History isn’t always about the past.
So said participants at a round-table discussion here regarding the case of Mendel Beilis, a Jew from Kiev who spent two years in jail in the early 20th century on charges he killed a Christian boy for ritual purposes before he was found not guilty.
The discussion that took place Nov. 19 at the Central House of Journalists was supposed to focus on the role the infamous case played in educating Russians about the democratic values such as judicial independence and the rule of law.
To the surprise of the meeting’s organizers and some of those in attendance, speakers spoke little about the Beilis case per se.
Instead the participants drew parallels between the legal norms and practices in the Russian Empire in the early 20th century and those of post-Communist Russia, specifically the case against Jewish tycoon Mikhail Khodorkovsky.
The bottom line of the three-hour discussion was somewhat unencouraging: Russia still has a long way to go to establish the primacy of law and the acceptance of Russia’s many minority groups.
Need proof? Take the case of Yukos, the oil giant whose Jewish founder is awaiting a trial in a Moscow prison on charges that most here see as politically motivated.
The names “Beilis” and “Yukos” were mentioned one after another by most of the participants in the discussion.
In a sense, some participants said Russia has not progressed much since 1913 when it comes to such issues as the rule of law.
“Jews always fit better than anyone else to play the role of ‘others,’ ” said Henry Reznik, arguably Russia’s best-known lawyer, who has published several works on the Beilis case.
Reznik and others said that although the Jewish roots of Yukos founder Khodorkovsky were not a primary motivation for the decision to go after him, anti-Semitism is among the reasons the criminal procedure was launched.
Some drew a direct link between the two cases.

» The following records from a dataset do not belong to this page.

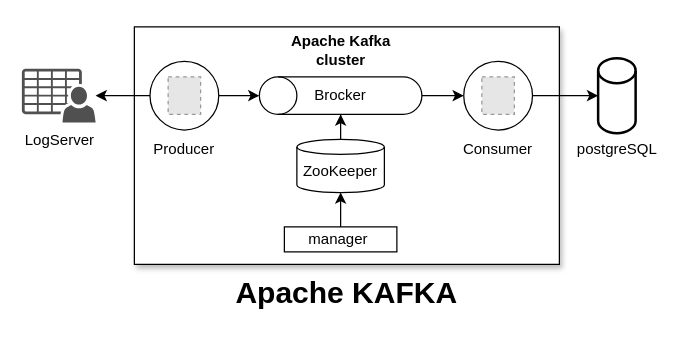
Before: page "Apache Kafka" (5 of 8) of doc/schemas/schema-composants.drawio in AntoineValette/projet_industriel, a draw.io diagram. Source tidied: cells renumbered, new cells numbered last; positions are measured from the earlier drawing's top-left corner, leaving out a move shared by most shapes. Both pictures are drawn from the tidied source at 125%, with x=0, y=0 at pixel (21, 14). Pictures stored in the file or linked from it are replaced by grey dashed boxes.
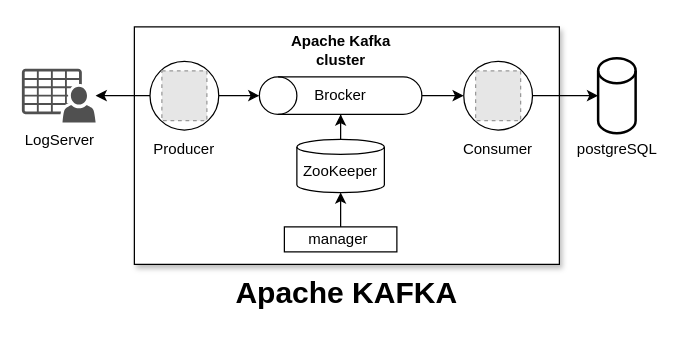
Above is the later version.

Unchanged cells that the change refers to:
```xml
<mxCell id="2" style="group;" parent="1" vertex="1">
  <mxGeometry y="10" width="513.5" height="232" as="geometry" />
</mxCell>
```

Diff of the diagram source:
```diff
@@
-    <mxCell id="17" style="group;" parent="2" vertex="1">
-      <mxGeometry x="100" y="27.5" width="60" height="85" as="geometry" />
-    </mxCell>
-    <mxCell id="18" style="ellipse;whiteSpace=wrap;html=1;" parent="17" vertex="1">
-      <mxGeometry x="2.5" width="55" height="55" as="geometry" />
+    <mxCell id="18" style="ellipse;whiteSpace=wrap;html=1;" parent="2" vertex="1">
+      <mxGeometry x="102.5" y="27.5" width="55" height="55" as="geometry" />
     </mxCell>
-    <mxCell id="19" value="Producer" style="text;html=1;align=center;verticalAlign=middle;whiteSpace=wrap;rounded=0;" parent="17" vertex="1">
-      <mxGeometry y="55" width="60" height="30" as="geometry" />
+    <mxCell id="19" value="Producer" style="text;html=1;align=center;verticalAlign=middle;whiteSpace=wrap;rounded=0;" parent="2" vertex="1">
+      <mxGeometry x="100" y="82.5" width="60" height="30" as="geometry" />
     </mxCell>
-    <mxCell id="20" style="fillColor=#E6E6E6;strokeColor=#999999;dashed=1;verticalLabelPosition=bottom;labelBackgroundColor=default;verticalAlign=top;" parent="17" vertex="1">
-      <mxGeometry x="17" y="12.5" width="26" height="30" as="geometry" />
-    </mxCell>
-    <mxCell id="21" style="group;" parent="2" vertex="1">
-      <mxGeometry x="351" y="27.5" width="60" height="85" as="geometry" />
-    </mxCell>
-    <mxCell id="22" style="ellipse;whiteSpace=wrap;html=1;" parent="21" vertex="1">
-      <mxGeometry x="2.5" width="55" height="55" as="geometry" />
+    <mxCell id="22" style="ellipse;whiteSpace=wrap;html=1;" parent="2" vertex="1">
+      <mxGeometry x="353.5" y="27.5" width="55" height="55" as="geometry" />
     </mxCell>
-    <mxCell id="23" value="Consumer" style="text;html=1;align=center;verticalAlign=middle;whiteSpace=wrap;rounded=0;" parent="21" vertex="1">
-      <mxGeometry y="55" width="60" height="30" as="geometry" />
+    <mxCell id="23" value="Consumer" style="text;html=1;align=center;verticalAlign=middle;whiteSpace=wrap;rounded=0;" parent="2" vertex="1">
+      <mxGeometry x="351" y="82.5" width="60" height="30" as="geometry" />
     </mxCell>
-    <mxCell id="24" style="fillColor=#E6E6E6;strokeColor=#999999;dashed=1;verticalLabelPosition=bottom;labelBackgroundColor=default;verticalAlign=top;" parent="21" vertex="1">
-      <mxGeometry x="17" y="12.5" width="26" height="30" as="geometry" />
-    </mxCell>
-    <mxCell id="25" style="group;" parent="2" vertex="1">
-      <mxGeometry x="438.5" y="25" width="75" height="87.5" as="geometry" />
-    </mxCell>
-    <mxCell id="26" style="strokeWidth=2;html=1;shape=mxgraph.flowchart.database;whiteSpace=wrap;" parent="25" vertex="1">
-      <mxGeometry x="22.5" width="30" height="60" as="geometry" />
+    <mxCell id="26" style="strokeWidth=2;html=1;shape=mxgraph.flowchart.database;whiteSpace=wrap;" parent="2" vertex="1">
+      <mxGeometry x="461" y="25" width="30" height="60" as="geometry" />
     </mxCell>
-    <mxCell id="27" value="postgreSQL" style="text;html=1;align=center;verticalAlign=middle;whiteSpace=wrap;rounded=0;" parent="25" vertex="1">
-      <mxGeometry y="57.5" width="75" height="30" as="geometry" />
+    <mxCell id="27" value="postgreSQL" style="text;html=1;align=center;verticalAlign=middle;whiteSpace=wrap;rounded=0;" parent="2" vertex="1">
+      <mxGeometry x="438.5" y="82.5" width="75" height="30" as="geometry" />
     </mxCell>
+    <mxCell id="28" style="fillColor=#E6E6E6;strokeColor=#999999;dashed=1;verticalLabelPosition=bottom;labelBackgroundColor=none;verticalAlign=top;fontColor=default;" parent="2" vertex="1">
+      <mxGeometry x="112" y="35.1" width="36" height="39.9" as="geometry" />
+    </mxCell>
+    <mxCell id="29" style="fillColor=#E6E6E6;strokeColor=#999999;dashed=1;verticalLabelPosition=bottom;labelBackgroundColor=none;verticalAlign=top;fontColor=default;" parent="2" vertex="1">
+      <mxGeometry x="363" y="35.1" width="36" height="39.9" as="geometry" />
+    </mxCell>
```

Ninety years ago, extreme nationalist organizations known as the Black Hundreds demanded a guilty verdict for Beilis, and, with it, for all Russian Jews.
Alexander Asmolov, a psychology professor at the Moscow State University, and a former Russian cabinet member, said some economic groups that share “the same Black Hundred ideology” are lobbying the Kremlin to make it redistribute the property currently owned by Jews.

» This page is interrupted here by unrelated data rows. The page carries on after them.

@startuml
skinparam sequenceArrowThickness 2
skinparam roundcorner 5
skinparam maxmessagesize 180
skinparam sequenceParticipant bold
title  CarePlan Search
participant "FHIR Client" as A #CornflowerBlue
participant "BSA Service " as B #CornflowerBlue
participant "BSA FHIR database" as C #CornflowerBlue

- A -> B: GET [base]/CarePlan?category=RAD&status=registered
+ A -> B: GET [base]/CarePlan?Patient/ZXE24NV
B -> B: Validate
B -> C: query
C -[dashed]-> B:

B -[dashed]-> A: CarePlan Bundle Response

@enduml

“And in both cases, the prosecutors are only fulfilling the political order they received from above,” said Asmolov.
Although many leaders in the organized Jewish community are insisting that the case of Yukos is irrelevant to concerns for Jewish well-being in today’s Russia, this week’s discussion showed how the case is echoing in some parts of the jittery Russian Jewish community.

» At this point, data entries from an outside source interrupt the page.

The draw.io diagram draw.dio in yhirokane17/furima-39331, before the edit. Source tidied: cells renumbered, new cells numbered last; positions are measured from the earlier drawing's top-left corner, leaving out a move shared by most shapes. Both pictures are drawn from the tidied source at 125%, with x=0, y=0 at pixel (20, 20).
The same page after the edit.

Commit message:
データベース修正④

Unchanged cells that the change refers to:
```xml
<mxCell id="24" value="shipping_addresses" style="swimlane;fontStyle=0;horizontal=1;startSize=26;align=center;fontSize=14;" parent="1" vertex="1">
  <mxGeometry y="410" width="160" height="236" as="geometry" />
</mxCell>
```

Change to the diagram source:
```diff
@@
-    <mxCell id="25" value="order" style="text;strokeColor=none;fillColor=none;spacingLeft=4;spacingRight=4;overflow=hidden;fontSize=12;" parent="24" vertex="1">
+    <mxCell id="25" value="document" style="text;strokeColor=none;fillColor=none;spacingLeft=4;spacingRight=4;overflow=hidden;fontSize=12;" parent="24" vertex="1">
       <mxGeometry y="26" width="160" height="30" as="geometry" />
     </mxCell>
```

The Beilis case was not a purely Jewish affair for Russia 90 years ago, said Oleg Budnitsky, the academic director of the International Center for Russian and East European Jewish Studies, who organizes the conference. “It was an important case for the whole Russian society.”
Similarly, he said, Russia is still learning bitter lessons as “it continues to build the foundations of a civil society.”
One of the participants in the discussion had a more personal connection to the case.
The conference’s organizers flew Jay Beilis, a grandson of Mendel Beilis, from New York to share his personal experience of being a member of a family that symbolizesd Jewish martyrdom and Russian anti-Semitism.
Jay Beilis, 50, has spent much of his time lately educating the public about his grandfather’s case.
He recalled how when he still was a boy elderly people would come to his parents’ house to thank the family whose plight gave them a sign to leave Russia.
This decision proved especially wise as it saved many from Soviet anti-Semitism and the Holocaust.
But Jay Beilis wasn’t so happy about the direction the roundtable took.
“They didn’t speak about my grandfather at all,” Beilis said afterward. “He was a martyr; his name meant something to the Jewish people. Why did I travel 15,000 miles to learn that he had something in common with Khodorkovsky?”
The Archive of the Jewish Telegraphic Agency includes articles published from 1923 to 2008. Archive stories reflect the journalistic standards and practices of the time they were published.